What we do not learn in this issue is that the missing members of the JSA have been transported into a pocket dimension known as “Limbo”. This is revealed in a one-shot titled “The Last Days of the Justice Society of America”.
Hawkman #42 (September 2005) NM
This issue is from the fourth Hawkman series which ran from May 2002 until April 2006. There were a total of 49 issues and starting with a 50th issue the series was renamed “Hawkgirl“. It seems that they may have gotten a little ahead of themselves with this issue being retitled “Hawkgirl” on-the-fly.
The story begins with a severely injured Hawkgirl hospitalized and in critical condition. In the previous issue, she was attacked by a heavily drugged Hawkman who was having hallucinations that Hawkgirl was the supervillain known as Lionmane.
Into this scene, enters a freakish looking, green-skinned, monster named the Pilgrim. This creature, literally from the grave, is seeking revenge against a distant ancestor of Hawkgirl and her uncle Speed Saunders. While Kendra is under sedation, her psyche is suddenly flooded by a host of memories from Shiera’s past lives. Suddenly there is an explosion, a hole is blown in the outer wall and Kendra is awoken from her coma. At one point, Hawkgirl retrieves a mysterious and powerful artifact known as the “Claw of Horus”. She then proceeds to beat the holy crap out of the Pilgrim.
For the first time, Kendra has experienced memories that belong to the past lives of her aunt Shiera.

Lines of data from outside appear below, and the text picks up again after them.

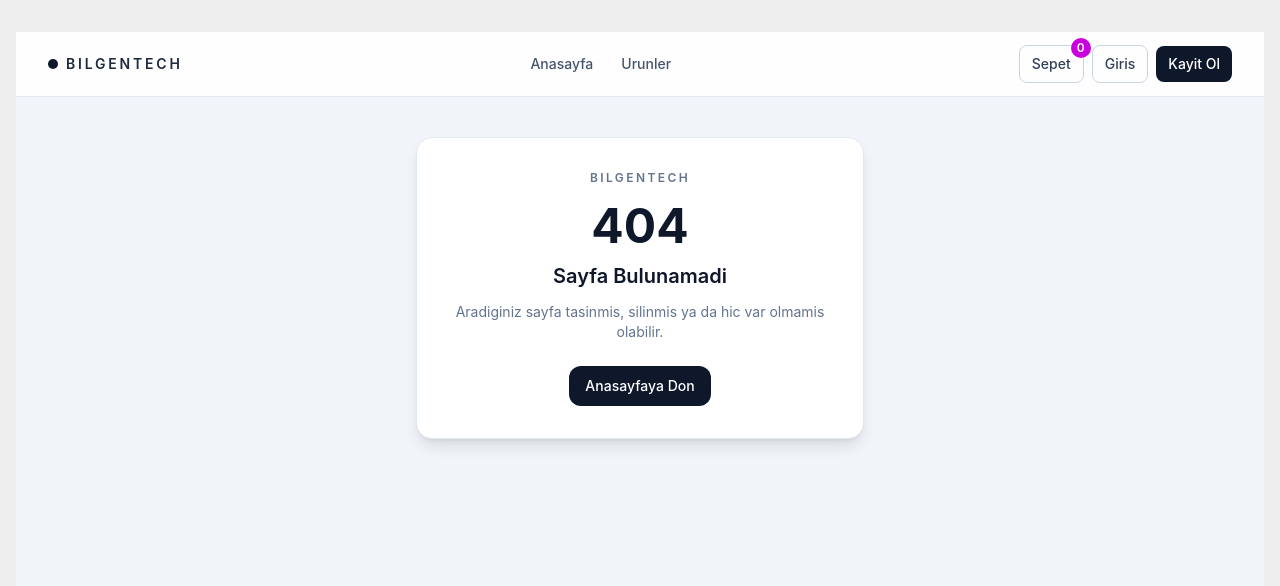
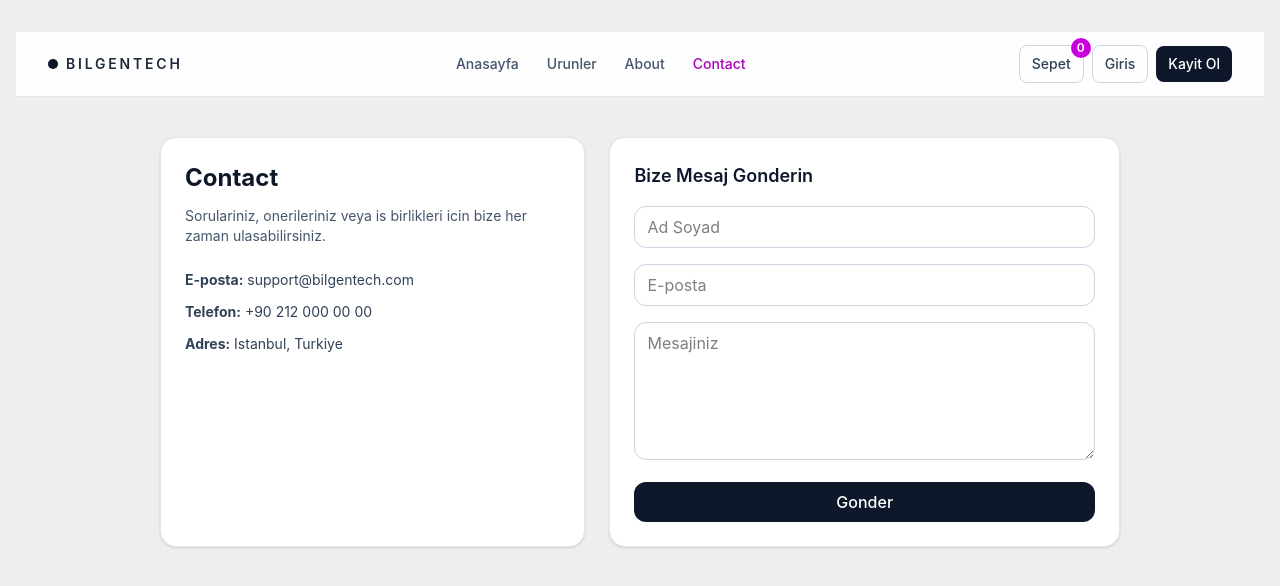
Before and after one commit to YunusEmreKilic44/bilgentech-react, a React (Vite) app: page /contact in a window 1280 px wide. Before the commit this address had no page. Shown: the top 586 px of the page. Built offline with nearby package versions, Linux system fonts and the light colour scheme.

Commit message:
react toast kullanımı

```diff
--- a/package.json
+++ b/package.json
@@ -17,6 +17,7 @@
     "react-dom": "^19.2.4",
     "react-hook-form": "^7.72.1",
     "react-router": "^7.14.1",
+    "react-toastify": "^11.1.0",
     "tailwindcss": "^4.2.2",
     "yup": "^1.7.1"
   },
--- a/src/App.jsx
+++ b/src/App.jsx
@@ -8,6 +8,9 @@ import Header from "./components/Layout/Header";
 import NotFound from "./pages/NotFound";
 import MainLayout from "./components/Layout/MainLayout";
 import CartPages from "./pages/CartPages";
+import AboutPage from "./pages/AboutPage";
+import ContactPage from "./pages/ContactPage";
+import { ToastContainer } from "react-toastify";
 const App = () => {
   const router = createBrowserRouter([
     {
@@ -35,6 +38,14 @@ const App = () => {
           element: <CartPages />,
         },
         {
+          path: "/about",
+          element: <AboutPage />,
+        },
+        {
+          path: "/contact",
+          element: <ContactPage />,
+        },
+        {
           path: "*",
           element: <NotFound />,
         },
@@ -46,6 +57,7 @@ const App = () => {
     <div className="p-4">
       <main className="main-content py-4">
         <RouterProvider router={router} />
+        <ToastContainer />
       </main>
     </div>
   );
--- a/src/components/Layout/Header.jsx
+++ b/src/components/Layout/Header.jsx
@@ -41,6 +41,22 @@ const Header = () => {
           >
             Urunler
           </NavLink>
+          <NavLink
+            to="/about"
+            className={({ isActive }) =>
+              isActive ? `${navLinkClass} text-fuchsia-700!` : navLinkClass
+            }
+          >
+            About
+          </NavLink>
+          <NavLink
+            to="/contact"
+            className={({ isActive }) =>
+              isActive ? `${navLinkClass} text-fuchsia-700!` : navLinkClass
+            }
+          >
+            Contact
+          </NavLink>
         </nav>
 
         <div className="flex items-center gap-2">
--- a/src/components/Products/ProductCard.jsx
+++ b/src/components/Products/ProductCard.jsx
@@ -1,6 +1,6 @@
 import Button from "../UI/Button";
 import "./ProductCard.css";
-
+import { toast } from "react-toastify";
 const ProductCard = ({
   myImage,
   title,
@@ -10,6 +10,14 @@ const ProductCard = ({
   deleteProduct,
   setCartItems,
 }) => {
+  const addToCart = () => {
+    setCartItems((prevState) => [
+      ...prevState,
+      { id: productId, title, price, myImage, desc },
+    ]);
+    toast.success(`${title} sepete eklendi`);
+  };
+
   return (
     <div className="product-card">
       <img className="product-image" src={myImage} alt="" />
@@ -21,12 +29,7 @@ const ProductCard = ({
           variant="primary"
           size="sm"
           addClass="product-btn"
-          onClick={() =>
-            setCartItems((prevState) => [
-              ...prevState,
-              { id: productId, title, price, myImage, desc },
-            ])
-          }
+          onClick={() => addToCart()}
         >
           Sepete Ekle
         </Button>
--- a/src/components/UI/Button.jsx
+++ b/src/components/UI/Button.jsx
@@ -1,9 +1,5 @@
-import React, { useContext } from "react";
 import "./Button.css";
-import { CartContext } from "../../context/CartContext";
 const Button = ({ title, variant, size, addClass, children, onClick }) => {
-  const value = useContext(CartContext);
-
   const classNames = `btn btn-${variant} btn-${size} ${addClass ? addClass : ""}`;
 
   return (
--- a/src/context/CartProvider.jsx
+++ b/src/context/CartProvider.jsx
@@ -1,11 +1,13 @@
 import { useState } from "react";
 import { CartContext } from "./CartContext";
+import { toast } from "react-toastify";
 
 const CartProvider = ({ children }) => {
   const [cartItems, setCartItems] = useState([]);
 
   const deleteProduct = (id) => {
     setCartItems(cartItems.filter((item) => item.id !== id));
+    toast.success(`Ürün sepetten silindi`);
   };
 
   return (
--- /dev/null
+++ b/src/pages/AboutPage.jsx
@@ -0,0 +1,36 @@
+const AboutPage = () => {
+  return (
+    <section className="mx-auto w-full max-w-5xl px-4 py-10 sm:px-6 lg:px-8">
+      <div className="rounded-2xl border border-slate-200 bg-white p-8 shadow-sm">
+        <span className="inline-flex rounded-full bg-fuchsia-50 px-3 py-1 text-xs font-semibold tracking-wide text-fuchsia-700">
+          ABOUT US
+        </span>
+        <h1 className="mt-4 text-3xl font-bold text-slate-900 sm:text-4xl">Bilgentech</h1>
+        <p className="mt-4 max-w-3xl text-slate-600">
+          Bilgentech, kullanicilarina sade, hizli ve guvenli bir alisveris deneyimi sunmak
+          icin gelistirilen modern bir e-ticaret platformudur. Amacimiz dogru urunu,
+          dogru fiyata ve guvenilir bir hizmetle ulastirmaktir.
+        </p>
+      </div>
+
+      <div className="mt-6 grid gap-4 sm:grid-cols-2">
+        <article className="rounded-2xl border border-slate-200 bg-white p-6 shadow-sm">
+          <h2 className="text-lg font-semibold text-slate-900">Misyonumuz</h2>
+          <p className="mt-2 text-sm text-slate-600">
+            Teknolojiyi kullanarak alisverisi herkes icin daha kolay, hizli ve ulasilabilir
+            hale getirmek.
+          </p>
+        </article>
+        <article className="rounded-2xl border border-slate-200 bg-white p-6 shadow-sm">
+          <h2 className="text-lg font-semibold text-slate-900">Vizyonumuz</h2>
+          <p className="mt-2 text-sm text-slate-600">
+            Musteri deneyimi odakli yenilikci cozumlerle dijital ticarette oncu markalardan
+            biri olmak.
+          </p>
+        </article>
+      </div>
+    </section>
+  );
+};
+
+export default AboutPage;
--- /dev/null
+++ b/src/pages/ContactPage.jsx
@@ -0,0 +1,55 @@
+const ContactPage = () => {
+  return (
+    <section className="mx-auto w-full max-w-5xl px-4 py-10 sm:px-6 lg:px-8">
+      <div className="grid gap-6 md:grid-cols-[1fr_1.2fr]">
+        <div className="rounded-2xl border border-slate-200 bg-white p-6 shadow-sm">
+          <h1 className="text-2xl font-bold text-slate-900">Contact</h1>
+          <p className="mt-3 text-sm text-slate-600">
+            Sorulariniz, onerileriniz veya is birlikleri icin bize her zaman ulasabilirsiniz.
+          </p>
+
+          <div className="mt-6 space-y-3 text-sm text-slate-700">
+            <p>
+              <strong>E-posta:</strong> support@bilgentech.com
+            </p>
+            <p>
+              <strong>Telefon:</strong> +90 212 000 00 00
+            </p>
+            <p>
+              <strong>Adres:</strong> Istanbul, Turkiye
+            </p>
+          </div>
+        </div>
+
+        <form className="rounded-2xl border border-slate-200 bg-white p-6 shadow-sm">
+          <h2 className="text-lg font-semibold text-slate-900">Bize Mesaj Gonderin</h2>
+          <div className="mt-4 space-y-4">
+            <input
+              type="text"
+              placeholder="Ad Soyad"
+              className="w-full rounded-xl border border-slate-300 px-3 py-2 outline-none transition focus:border-fuchsia-500"
+            />
+            <input
+              type="email"
+              placeholder="E-posta"
+              className="w-full rounded-xl border border-slate-300 px-3 py-2 outline-none transition focus:border-fuchsia-500"
+            />
+            <textarea
+              rows="5"
+              placeholder="Mesajiniz"
+              className="w-full rounded-xl border border-slate-300 px-3 py-2 outline-none transition focus:border-fuchsia-500"
+            />
+            <button
+              type="button"
+              className="w-full rounded-xl bg-slate-900 px-4 py-2 font-medium text-white transition hover:bg-slate-800"
+            >
+              Gonder
+            </button>
+          </div>
+        </form>
+      </div>
+    </section>
+  );
+};
+
+export default ContactPage;
```
Also changed, not shown: 1 other file (tests, documents, lock files or other folders).
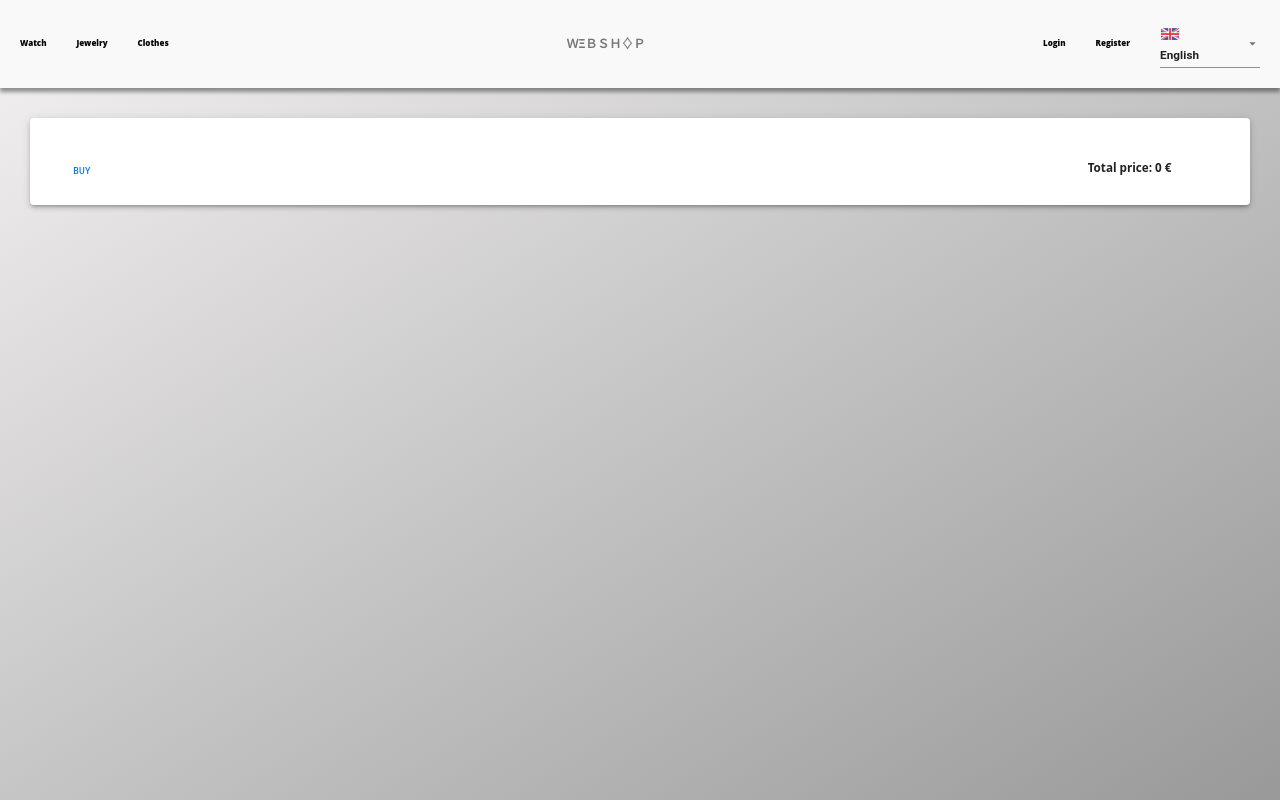
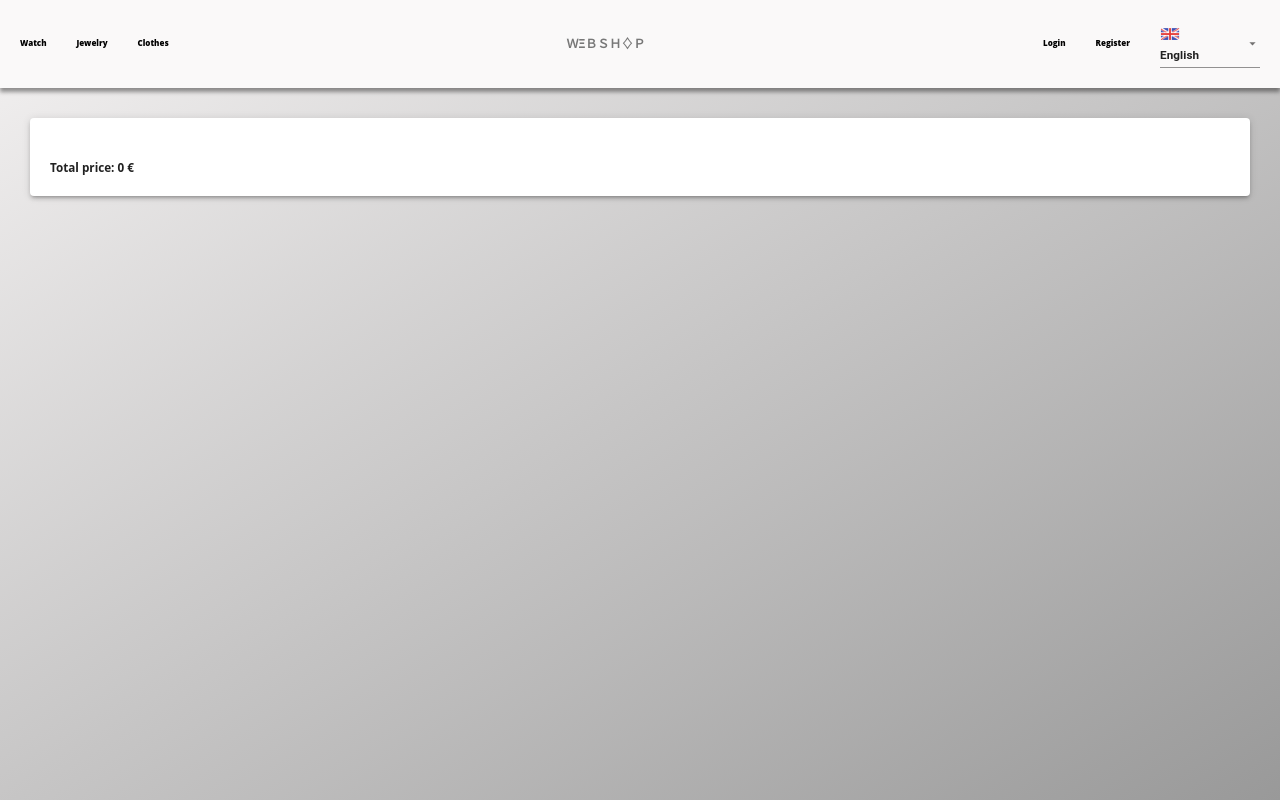
Before and after one commit to timvandenbroecke/SpringBoot, a React (Create React App) app in the folder webshop/frontend/: page /cart in a window 1280 px wide. Built offline with nearby package versions, Linux system fonts and the light colour scheme.

Commit message:
Add disable buy button if no items are in basket

```diff
--- a/webshop/frontend/src/components/Cart.js
+++ b/webshop/frontend/src/components/Cart.js
@@ -9,7 +9,7 @@ import ListItemButton from '@mui/material/ListItemButton';
 import ListItemText from '@mui/material/ListItemText';
 import DeleteIcon from '@mui/icons-material/Delete';
 import IconButton from '@mui/material/IconButton';
-import {deleteBasket, order} from '../redux/actions'
+import {deleteBasket, order, clearBasket} from '../redux/actions'
 import basket from "../redux/reducers/basket";
 import Button from '@mui/material/Button';
 import DoneIcon from '@mui/icons-material/Done';
@@ -37,13 +37,16 @@ class Cart extends Component {
     render(){
         const {basket, order} = this.props;
         const {isOrdered} = this.state;
+        let isBasket = false;
+
+        if(basket.length > 0){
+            isBasket = true;
+        }
 
         let totalprice = 0;
         this.props.basket.forEach(element => {
             totalprice += element.price;
         });
-
-        console.log(order);
 
         let _order = [];
         if(order.length > 0){
@@ -59,7 +62,6 @@ class Cart extends Component {
                 }
                 _order.push(orderEll);
             });
-        console.log(_order);
         }
 
 
@@ -83,6 +85,7 @@ class Cart extends Component {
                                 </div>
                                 </ListItemButton>
                             </ListItem>
+
                             <IconButton color="primary" component="label" className="delete-button" onClick={() => {this.props.delete_Basket(index);
                                                                                                                     this.forceUpdate();
                                                                                                                    }}>
@@ -93,7 +96,11 @@ class Cart extends Component {
 
                 })}
                 <div className="checkout">
+                { isBasket ?
                     <Button onClick={() => this.order()}>{this.props.t('BUY')}</Button>
+                    :
+                    null
+                }
                     <h3>{this.props.t('TOTAL_PRICE') + totalprice + " €"}</h3>
                 </div>
 
@@ -115,7 +122,7 @@ class Cart extends Component {
 
                                     </div>
                                     <div className="list-icon">
-                                        {item.ordered ? <h2 class>{this.props.t('ITEM_ORDER_SUCCESS')}</h2> : <h2>{this.props.t('ITEM_ORDER_FAIL')}</h2>}
+                                        {item.ordered ? <h2>{this.props.t('ITEM_ORDER_SUCCESS')}</h2> : <h2>{this.props.t('ITEM_ORDER_FAIL')}</h2>}
                                         {item.ordered ? <DoneIcon className="icon-success" /> : <CloseIcon className="icon-fail"/>}
                                     </div>
                                     </ListItemButton>
--- a/webshop/frontend/src/redux/actions/index.js
+++ b/webshop/frontend/src/redux/actions/index.js
@@ -204,6 +204,8 @@ export const order = (order, user_id) => async dispatch => {
 }
 
 
+
+
 //********** Basket ************/
 
 export const addBasket = (basket) => dispatch => {
@@ -217,3 +219,8 @@ export const deleteBasket = (basket) => dispatch => {
   dispatch({type: DELETE_BASKET, payload: basket});
 
 }
+
+export const clearBasket = () => dispatch => {
+  dispatch({type: ADD_BASKET, payload: [{}]});
+
+}
--- a/webshop/frontend/src/sass/_cart.scss
+++ b/webshop/frontend/src/sass/_cart.scss
@@ -2,6 +2,10 @@
 
 .cart-container {
     padding: 3em;
+
+    animation: fadeInAnimation ease .8s;
+    animation-iteration-count: 1;
+    animation-fill-mode: forwards;
 
     .cart {
 
```
Lines whose indentation alone changed are shown as unchanged.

As established in previous issues of the Justice Society of America, Kendra has been a host of Shiera’s soul and now she is going through some sort of assimilation that will eventually result in Kendra becoming a reincarnation of Shiera.